In this community-based population, we observed differential associations of Lp(a) level with cerebral large artery and small vessel diseases. We found that elevated Lp(a) concentrations was positively associated with presence and burden of intracranial atherosclerosis, but was inversely associated with cSVD. This suggests that elevated Lp(a) concentrations may be deteriorating for cerebral large arteries but protective for cerebral small vessels. The clinical relevance and underlying mechanisms of the double-sided role of Lp(a) level on cerebral arteries requires further investigation.

Data availability statement

Data are available on reasonable request. Data related to the analysis are available to researchers on request to reproduce the results or replicate the procedure by directly contacting the corresponding author.

Ethics statements

Patient consent for publication

Ethics approval

The protocol was approved by the ethics committee at Beijing Tiantan Hospital (IRB approval number: KY2017-010-01) and the ethics committee at Lishui Hospital (IRB approval number: 2016-42). Participants gave informed consent to participate in the study before taking part.

References

Footnotes

  • Twitter @yilong

  • YP and XC contributed equally.

  • Contributors YiW is responsible for the overall content as the guarantor. YiW and YoW had full access to all the data in the study and takes responsibility for the integrity of the data and the accuracy of the data analysis. Study concept and design: YP and XC. Supplying participants and data collection: JJ, SW, LM, YY, YD and SL. Drafting of the manuscript: YP, XC and YiW. Critical revision of the manuscript for important intellectual content: TW, YoW and YiW. Statistical analysis: YP, HL and AJ. Study supervision and organisation of the project: XC and XM.

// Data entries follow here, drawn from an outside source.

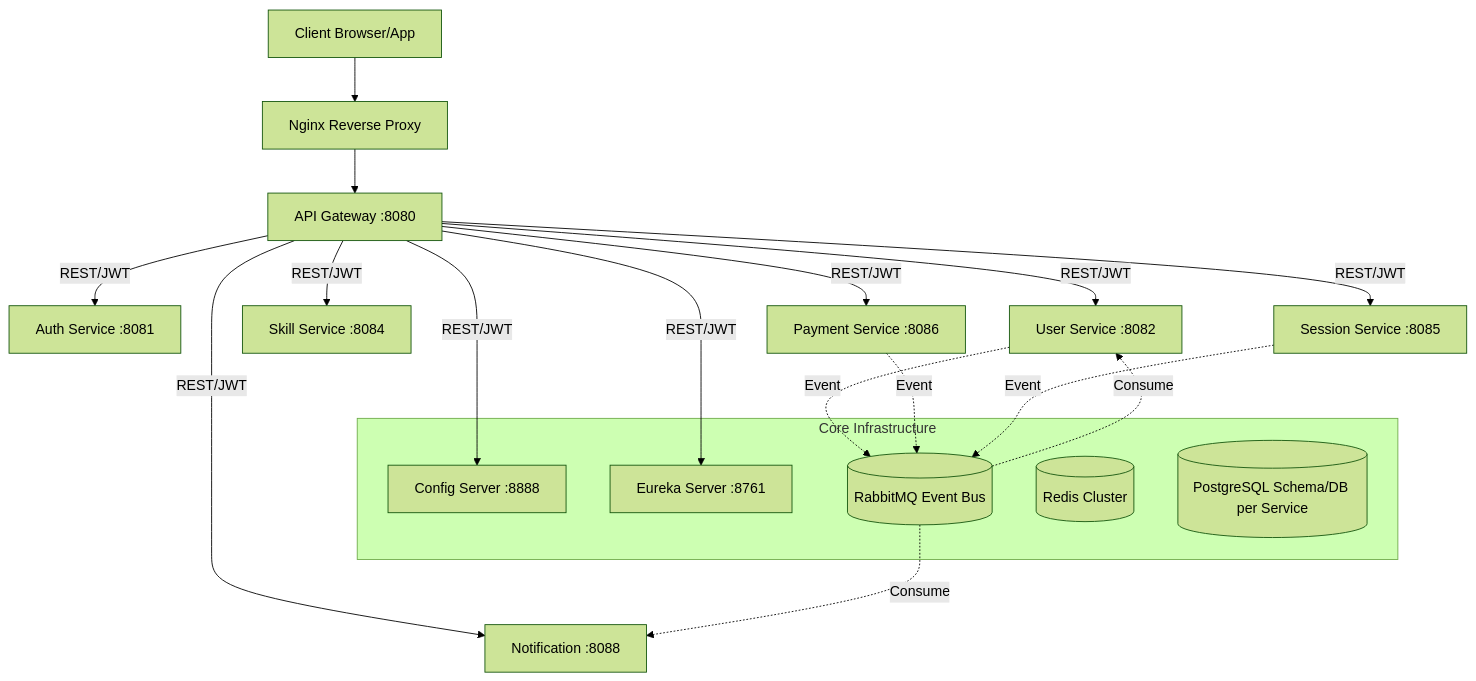
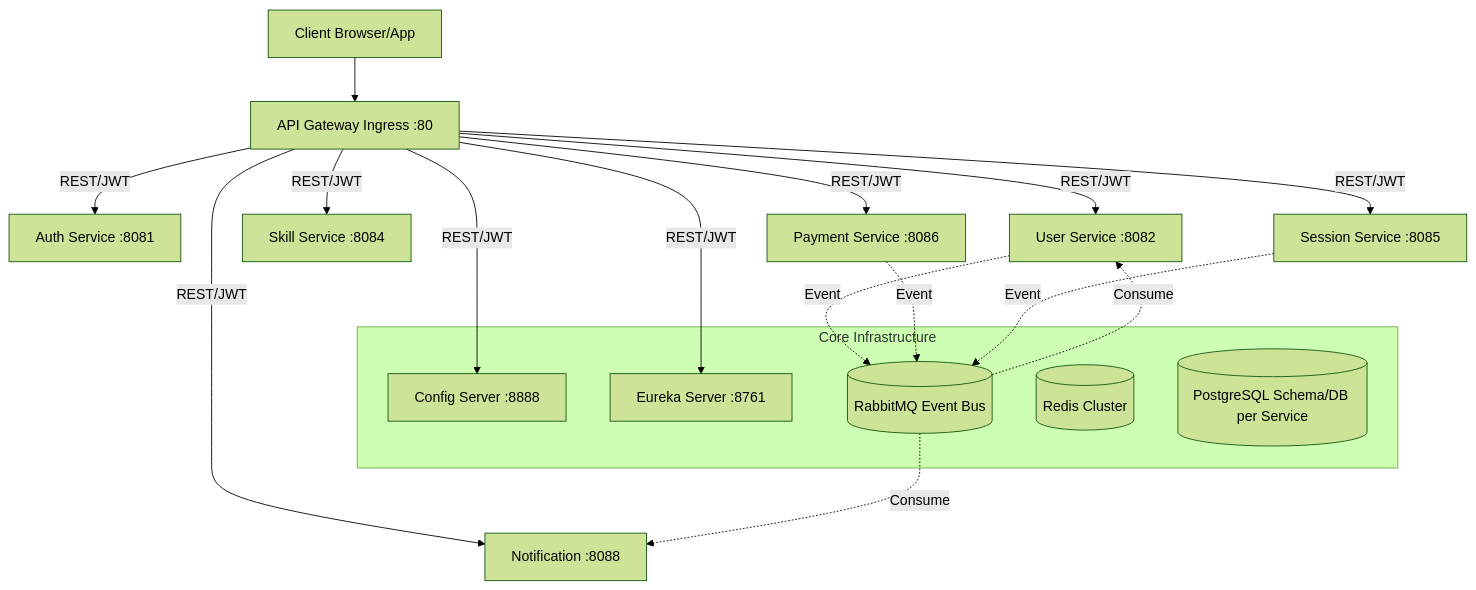
The diagram in README.md (Anjan-Kumar-Sahoo/SkillSync), drawn with Mermaid (forest theme) before and after one commit. The commit also changed other lines of this file and 53 other files, not shown here.

````diff
--- a/README.md
+++ b/README.md
@@ -9,28 +9,27 @@
 ```mermaid
 graph TD
-    Client[Client Browser/App] --> Nginx[Nginx Reverse Proxy]
-    Nginx --> GW[API Gateway :8080]
+    Client[Client Browser/App] --> GW[API Gateway Ingress :80]
     
     GW -->|REST/JWT| Auth[Auth Service :8081]
     GW -->|REST/JWT| User[User Service :8082]
     GW -->|REST/JWT| Skill[Skill Service :8084]
     GW -->|REST/JWT| Session[Session Service :8085]
     GW -->|REST/JWT| Payment[Payment Service :8086]
     GW -->|REST/JWT| Notif[Notification :8088]
     GW -->|REST/JWT| Config[Config Server :8888]
     GW -->|REST/JWT| Eureka[Eureka Server :8761]
 
     User -.->|Event| RabbitMQ
     Payment -.->|Event| RabbitMQ
     Session -.->|Event| RabbitMQ
     RabbitMQ -.->|Consume| User
     RabbitMQ -.->|Consume| Notif
     
     subgraph Core Infrastructure
     Eureka[Eureka Server :8761]
     Config[Config Server :8888]
     RabbitMQ[(RabbitMQ Event Bus)]
     Redis[(Redis Cluster)]
     PG[(PostgreSQL Schema/DB per Service)]
     end
 ```
````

  • Funding This study is supported by grants from the National Natural Science Foundation of China (81825007, 81870905, U20A20358), Chinese Academy of Medical Sciences Innovation Fund for Medical Sciences (2019-I2M-5-029), Capital’s Funds for Health Improvement and Research (2020-1-2041), Beijing Hospitals Authority Youth Programme (QML20190501). Key Science and Technologies R&D Program of Lishui City (2019ZDYF18), Zhejiang provincial programme for the Cultivation of High-level Innovative Health talents and grants from AstraZeneca Investment (China).

  • Competing interests None declared.

  • Provenance and peer review Not commissioned; externally peer reviewed.